Front-end code edit data:

BEGIN

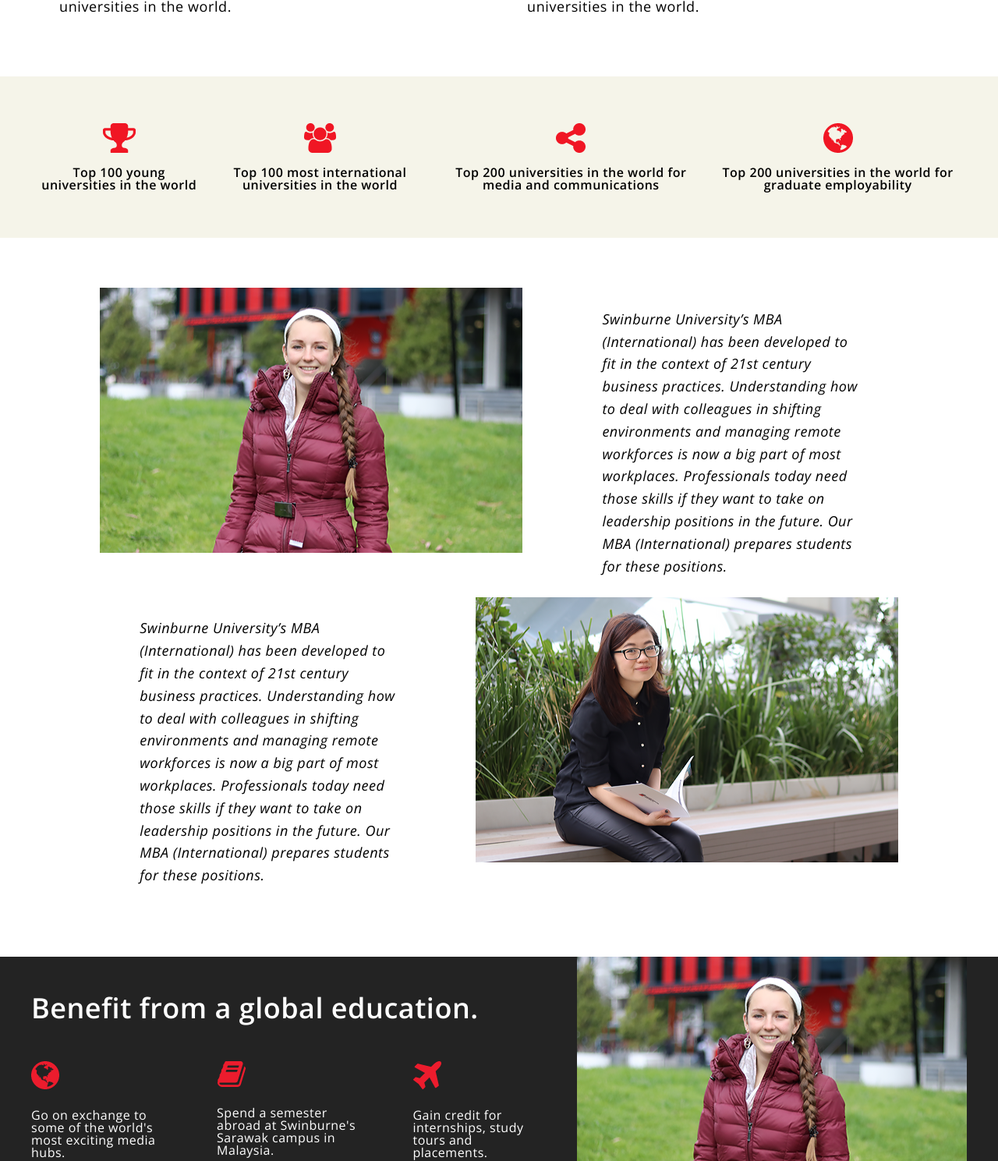
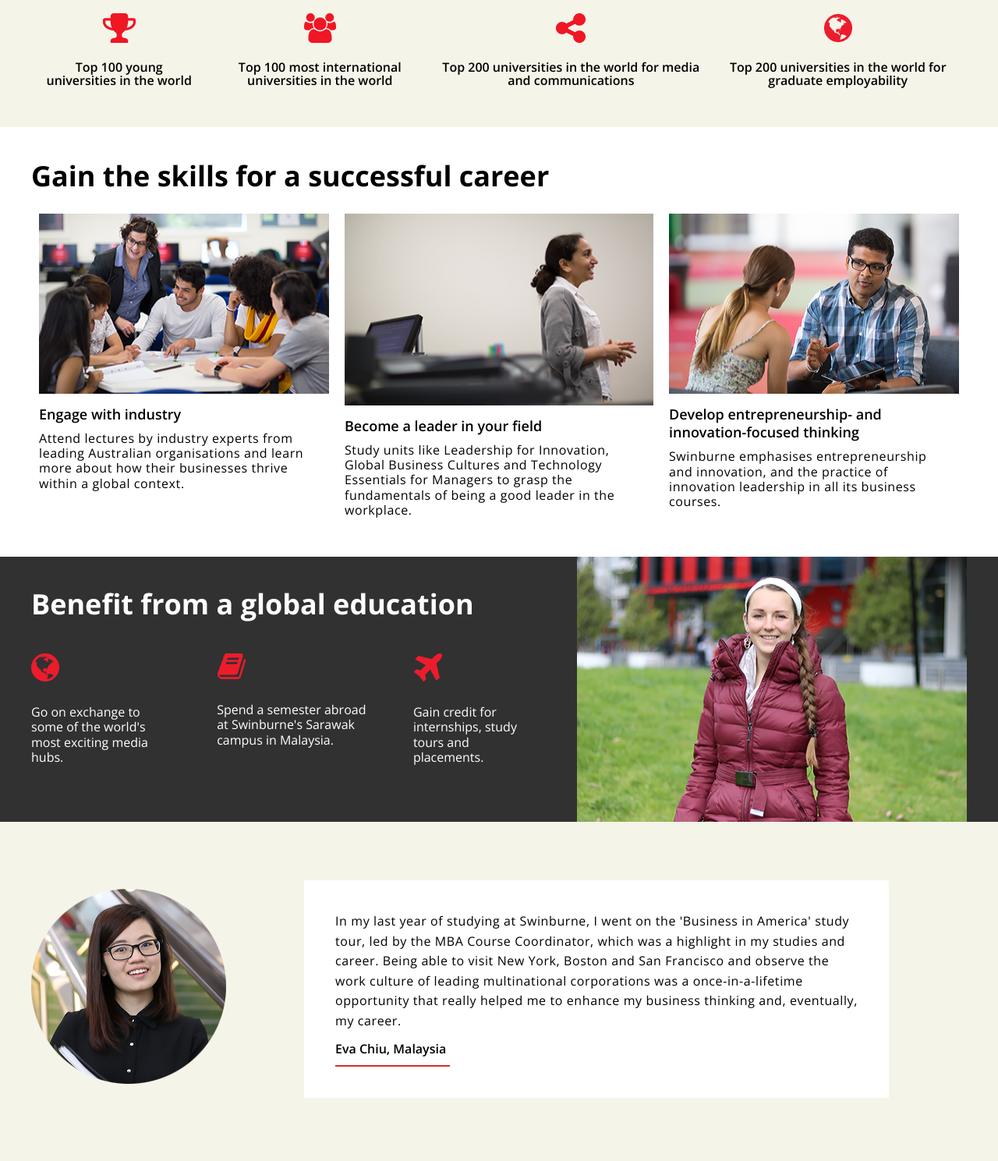
Before and after one commit to aranyap/aranyap.github.io, a plain HTML site: page index.html in a window 1280 px wide. Shown: the part 934-2423 px from the top of the page at 78% size. Drawn offline with nearby package versions, Linux system fonts and the light colour scheme.

Commit message:
created testimonials section and footer

```diff
--- a/css/style.css
+++ b/css/style.css
@@ -1,14 +1,16 @@
 body {
   font-family: 'Open Sans', sans-serif;
   font-weight: 300;
-  letter-spacing: 0.5px;
+  line-height: 1.6em;
 }
 
+p {
+  letter-spacing: 0.6px;
+}
 
 header {
   display: flex;
   flex-direction: row;
-  /* flex-grow: 2; */
   justify-content: space-between;
   background-color: white;
 }
@@ -17,9 +19,7 @@
   display: flex;
   flex-direction: row;
   justify-content: space-around;
-  /* flex-grow: 1; */
   align-items: center;
-  /* padding-left: 20px; */
 }
 
 #logo {
@@ -34,6 +34,7 @@
 h1 {
   font-size: 25px;
   font-weight: 400;
+  letter-spacing: 0px;
 }
 
 #nav {
@@ -43,15 +44,9 @@
   align-items: center;
   min-width: 500px;
   padding-right: 30px;
-  /*display: flex;
-  flex-direction: row;
-  justify-content: space-between;
-  align-items: center;
-  padding-right: 20px;*/
 }
 
 .nav-item {
-  /*padding-right: 20px;*/
   font-size: 16px;
   font-weight: 600;
   border-bottom: 1px;
@@ -66,9 +61,8 @@
 
 .nav-item.active {
   padding-bottom: 10px;
-  border-color: red;
+  border-color: #dc2d27;
 }
-
 
 section {
   background: url(../images/amdc.png) center center no-repeat;
@@ -80,18 +74,18 @@
 #intro-box {
   display: flex;
   flex-direction: column;
-  /*background: url(../images/marble.jpg) center center no-repeat;*/
   border: 1px solid black;
-  margin-right: 45%;
   background-color: black;
   padding: 30px 30px;
+  max-width: 600px;
 }
 
 h2 {
-  font-size: 28px;
+  font-size: 30px;
   color: white;
-  padding-bottom: 18px;
+  padding-bottom: 20px;
   font-weight: 600;
+  letter-spacing: 0.2px;
 }
 
 #intro-box p {
@@ -104,20 +98,16 @@
   border: 1px solid black;
   border-radius: 10px;
   background-color: #00d0ff;
-  padding: 12px;
-  margin-right: 74%;
-  font-weight: 600;
-}
-
-#container {
-  display: flex;
-  flex-direction: column;
+  padding: 10px 25px;
+  margin-right: auto;
+  font-weight: 700;
+  font-size: 18px;
 }
 
 #course-overview {
   display: flex;
   flex-direction: column;
-  padding: 75px 0px;
+  padding: 50px 0px;
 }
 
 #course-wrapper {
@@ -135,26 +125,26 @@
 .textbox {
   display: flex;
   flex-direction: column;
-  padding: 0% 3%;
+}
+
+#left-textbox {
+  padding-right: 50px;
 }
 
 h3 {
-  font-size: 35px;
-  font-weight: 400;
-  padding-bottom: 22px;
-  padding-left: 3%;
+  font-size: 36px;
+  font-weight: 700;
+  padding-bottom: 35px;
 }
 
 
 .textbox p {
   font-size: 18px;
-  line-height: 1.6em;
-  letter-spacing: 0.6px;
 }
 
 #icon-section {
   background-color: rgba(245,244,233,1);
-  padding: 60px 0px;
+  padding: 50px 0px;
 }
 
 #icon-wrapper {
@@ -175,49 +165,61 @@
   padding-bottom: 15px;
 }
 
+.icon h4 {
+  line-height: 1.1em;
+  letter-spacing: 0px;
+}
+
 h4 {
   font-weight: 600;
   color: black;
   text-align: center;
+  letter-spacing: 0px;
+  line-height: 1.3em;
 }
 
-#testimonials-section {
+#three-column-section {
+  padding: 50px 0px;
+
+}
+
+#three-column-first-wrapper {
   display: flex;
   flex-direction: column;
-  padding: 5% 10% 5% 10%;
-}
-
-.testimonial-wrapper {
-  display: flex;
-  flex-direction: row;
   max-width: 1200px;
   margin: auto;
 }
 
-.testimonial-image-wrapper {
+#three-column-second-wrapper {
   display: flex;
   flex-direction: row;
+  justify-content: space-between;
 }
 
-#testimonial-text-right {
-  margin-left: 5%;
-  padding: 2.5% 5%;
+.three-column-box {
+  display: flex;
+  flex-direction: column;
+  padding: 0px 10px;
 }
 
-#testimonial-text-left {
-  margin-right: 5%;
-  padding: 2.5% 5%;
+.three-column-text {
+  padding: 15px 17px 0px 0px;
 }
 
-.testimonial-text p {
+.three-column-text h4 {
+  text-align: left;
+  padding-bottom: 10px;
   font-size: 18px;
-  font-style: italic;
-  line-height: 1.6em;
-  letter-spacing: 0.5px;
+}
+
+.three-column-text p {
+  text-align: left;
+  font-weight: 300;
+  line-height: 1.2em;
 }
 
 #highlights-section {
-  background-color: rgb(35,35,35);
+  background-color: rgb(49,49,49);
 }
 
 #highlights-first-wrapper {
@@ -233,14 +235,8 @@
 
 
 #highlights-second-wrapper h3 {
-  font-size: 36px;
-  font-weight: 600;
   color: white;
   padding: 0px;
-}
-
-.highlight h4 {
-  text-align: left;
 }
 
 #highlights-content {
@@ -256,6 +252,8 @@
 .highlight h4 {
   color: white;
   font-weight: 400;
+  text-align: left;
+  line-height: 1.2em;
 }
 
 .highlight-img {
@@ -269,9 +267,60 @@
   min-height: 340px;
 }
 
+#testimonials-section {
+  background-color: rgba(245,244,233,1);
+  padding: 25px 0px;
+}
+
+.testimonials-wrapper {
+  display: flex;
+  flex-direction: row;
+  max-width: 1200px;
+  margin: auto;
+  align-items: center;
+}
+
+.testimonials-wrapper img {
+  /*margin: 0px 50px;*/
+}
+
+.testimonials-text {
+  background-color: white;
+  margin: 50px 100px;
+  padding: 40px;
+}
+
+.testimonials-name {
+  font-weight: 600;
+  letter-spacing: 0px;
+  padding-top: 10px;
+}
+
+.testimonials-name.eva {
+  padding-bottom: 8px;
+  border-bottom: 2px solid #dc2d27;
+  margin-right: 78%;
+}
+
+.testimonials-name.ishaku {
+  padding-bottom: 8px;
+  border-bottom: 2px solid #dc2d27;
+  margin-right: 73%;
+}
+
 footer {
-  background-color: rgba(224,242,243,1);
+  background-color: rgb(49, 49, 49);
+  padding: 50px 0px;
 }
+
+#footer-wrapper {
+  display: flex;
+  flex-direction: column;
+  max-width: 1200px;
+  margin: auto;
+  align-items: center;
+}
+
 
 /*RESPONSIVE*/
 
--- a/index.html
+++ b/index.html
@@ -51,9 +51,7 @@
 
     </section>
 
-    <div id='container'>
-
-      <!-- course overview section -->
+    <!-- container -->
 
     <div id='course-overview'>
       <div id='course-wrapper'>
@@ -68,7 +66,6 @@
           </div>
         </div>
       </div>
-
     </div>
 
     <!-- icon section -->
@@ -77,58 +74,67 @@
       <div id='icon-wrapper'>
         <div class='icon'>
           <div class='icon-img'>
-              <img src='images/1.png' alt='icon-1'/>
+            <img src='images/trophy-icon.png' alt='trophy icon'/>
           </div>
           <h4>Top 100 young universities in the world</h4>
         </div>
 
         <div class='icon'>
           <div class='icon-img'>
-              <img src='images/2.png' alt='icon-1'/>
+            <img src='images/people-icon.png' alt='people icon'/>
           </div>
           <h4>Top 100 most international universities in the world</h4>
         </div>
 
         <div class='icon'>
           <div class='icon-img'>
-              <img src='images/3.png' alt='icon-1'/>
+            <img src='images/connect-icon.png' alt='connect icon'/>
           </div>
           <h4>Top 200 universities in the world for media and communications</h4>
         </div>
 
         <div class='icon'>
           <div class='icon-img'>
-              <img src='images/4.png' alt='icon-1'/>
+            <img src='images/world-icon.png' alt='world icon'/>
           </div>
             <h4>Top 200 universities in the world for graduate employability</h4>
           </div>
         </div>
       </div>
+    </div>
 
-      <!-- testimonials section -->
+    <!-- three-column section -->
 
-      <div id='testimonials-section'>
-        <div class='testimonial-wrapper'>
-          <div class='testimonial-image-wrapper'>
-            <div class='testimonial-image'>
-              <img src='images/carolin.png' alt='carolin' />
-            </div>
-          </div>
-          <div id='testimonial-text-right' class='testimonial-text'>
-            <p>Swinburne University’s MBA (International) has been developed to fit in the context of 21st century business practices. Understanding how to deal with colleagues in shifting environments and managing remote workforces is now a big part of most workplaces. Professionals today need those skills if they want to take on leadership positions in the future. Our MBA (International) prepares students for these positions.</p>
+    <div id='three-column-section'>
+      <div id='three-column-first-wrapper'>
+        <h3>Gain the skills for a successful career</h3>
+
+        <div id='three-column-second-wrapper'>
+          <div class='three-column-box'>
+            <img src='images/students.png' alt='carolin' />
+            <div class='three-column-text'>
+              <h4>Engage with industry</h4>
+              <p>Attend lectures by industry experts from leading Australian organisations and learn more about how their businesses thrive within a global context.</p>
             </div>
           </div>
 
-
-        <div class='testimonial-wrapper'>
-          <div id='testimonial-text-left' class='testimonial-text'>
-            <p>Swinburne University’s MBA (International) has been developed to fit in the context of 21st century business practices. Understanding how to deal with colleagues in shifting environments and managing remote workforces is now a big part of most workplaces. Professionals today need those skills if they want to take on leadership positions in the future. Our MBA (International) prepares students for these positions.</p>
+          <div class='three-column-box'>
+            <img src='images/teacher.png' alt='teacher' />
+            <div class='three-column-text'>
+              <h4>Become a leader in your field</h4>
+              <p>Study units like Leadership for Innovation, Global Business Cultures and Technology Essentials for Managers to grasp the fundamentals of
+                being a good leader in the workplace.</p>
+            </div>
           </div>
 
-          <div class='testimonial-image-wrapper'>
-            <div class='testimonial-image'>
-              <img src='images/eva.png' alt='eva' />
+          <div class='three-column-box'>
+            <img src='images/one-on-one.png' alt='carolin' />
+            <div class='three-column-text'>
+              <h4>Develop entrepreneurship- and innovation-focused thinking</h4>
+              <p>Swinburne emphasises entrepreneurship and innovation, and the practice of innovation leadership in all its business courses.</p>
             </div>
+          </div>
+
         </div>
       </div>
     </div>
@@ -138,40 +144,70 @@
     <div id='highlights-section'>
       <div id='highlights-first-wrapper'>
         <div id='highlights-second-wrapper'>
-          <h3>Benefit from a global education.</h3>
+          <h3>Benefit from a global education</h3>
           <div id='highlights-content'>
+
             <div class='highlight'>
               <div class='highlight-img'>
-                <img src='images/world.png' alt='icon-1'/>
+                <img src='images/world-icon.png' alt='world icon'/>
               </div>
               <h4>Go on exchange to some of the world's most exciting media hubs.</h4>
             </div>
 
             <div class='highlight'>
               <div class='highlight-img'>
-                <img src='images/book.png' alt='icon-1'/>
+                <img src='images/book-icon.png' alt='book icon'/>
               </div>
               <h4>Spend a semester abroad at Swinburne's Sarawak campus in Malaysia.</h4>
             </div>
 
             <div class='highlight'>
               <div class='highlight-img'>
-                <img src='images/plane.png' alt='icon-1'/>
+                <img src='images/plane-icon.png' alt='plane icon'/>
               </div>
               <h4>Gain credit for internships, study tours and placements.</h4>
             </div>
+
           </div>
         </div>
 
         <div id='highlights-box'>
         </div>
+      </div>
+    </div>
 
+    <!-- testimonials section -->
+
+    <div id='testimonials-section'>
+      <div class='testimonials-wrapper'>
+        <div>
+          <img src='images/eva-circle.png' alt='eva'/>
         </div>
+
+        <div class='testimonials-text'>
+          <p>In my last year of studying at Swinburne, I went on the 'Business in America' study tour, led by the MBA Course Coordinator, which was a highlight in my studies and career. Being able to visit New York, Boston and San Francisco and observe the work culture of leading multinational corporations was a once-in-a-lifetime opportunity that really helped me to enhance my business thinking and, eventually, my career.</p>
+          <p class='testimonials-name eva'>Eva Chiu, Malaysia</p>
+        </div>
+      </div>
+
+      <div class='testimonials-wrapper'>
+        <div class='testimonials-text'>
+          <p>Swinburne University’s MBA (International) has been developed to fit in the context of 21st century business practices. Understanding how to deal with colleagues in shifting environments and managing remote workforces is now a big part of most workplaces. Professionals today need those skills if they want to take on leadership positions in the future. Our MBA (International) prepares students for these positions.</p>
+          <p class='testimonials-name ishaku'>Ishaku Haruna, Nigeria</p>
+        </div>
+
+        <div>
+          <img src='images/ishaku-circle.png' alt='eva'/>
+        </div>
+      </div>
+
     </div>
 
     <!-- footer section -->
     <footer>
-      <h2>footer</h2>
+      <div id='footer-wrapper'>
+        <h2>Ready to start your studies at Swinburne?</h2>
+      </div>
     </footer>
   </body>
 </html>
```
Also changed, not shown: images/book-icon.png (renamed from images/book.png), images/connect-icon.png (renamed from images/3.png), images/dominic.png (deleted), images/eva-circle.png (added), images/eva.png (deleted), images/ishaku-circle.png (added), images/one-on-one.png (added), images/people-icon.png (renamed from images/2.png), images/plane-icon.png (renamed from images/plane.png), images/students.png (added), images/teacher.png (added), images/trophy-icon.png (renamed from images/1.png), images/world-icon.png (renamed from images/world.png). Lines whose indentation alone changed are shown as unchanged.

END

EXERCISE OBJECTIVE:
What is needed is a single number: how many lines of the data contain the word "width".

PROBLEM SOLUTION:
5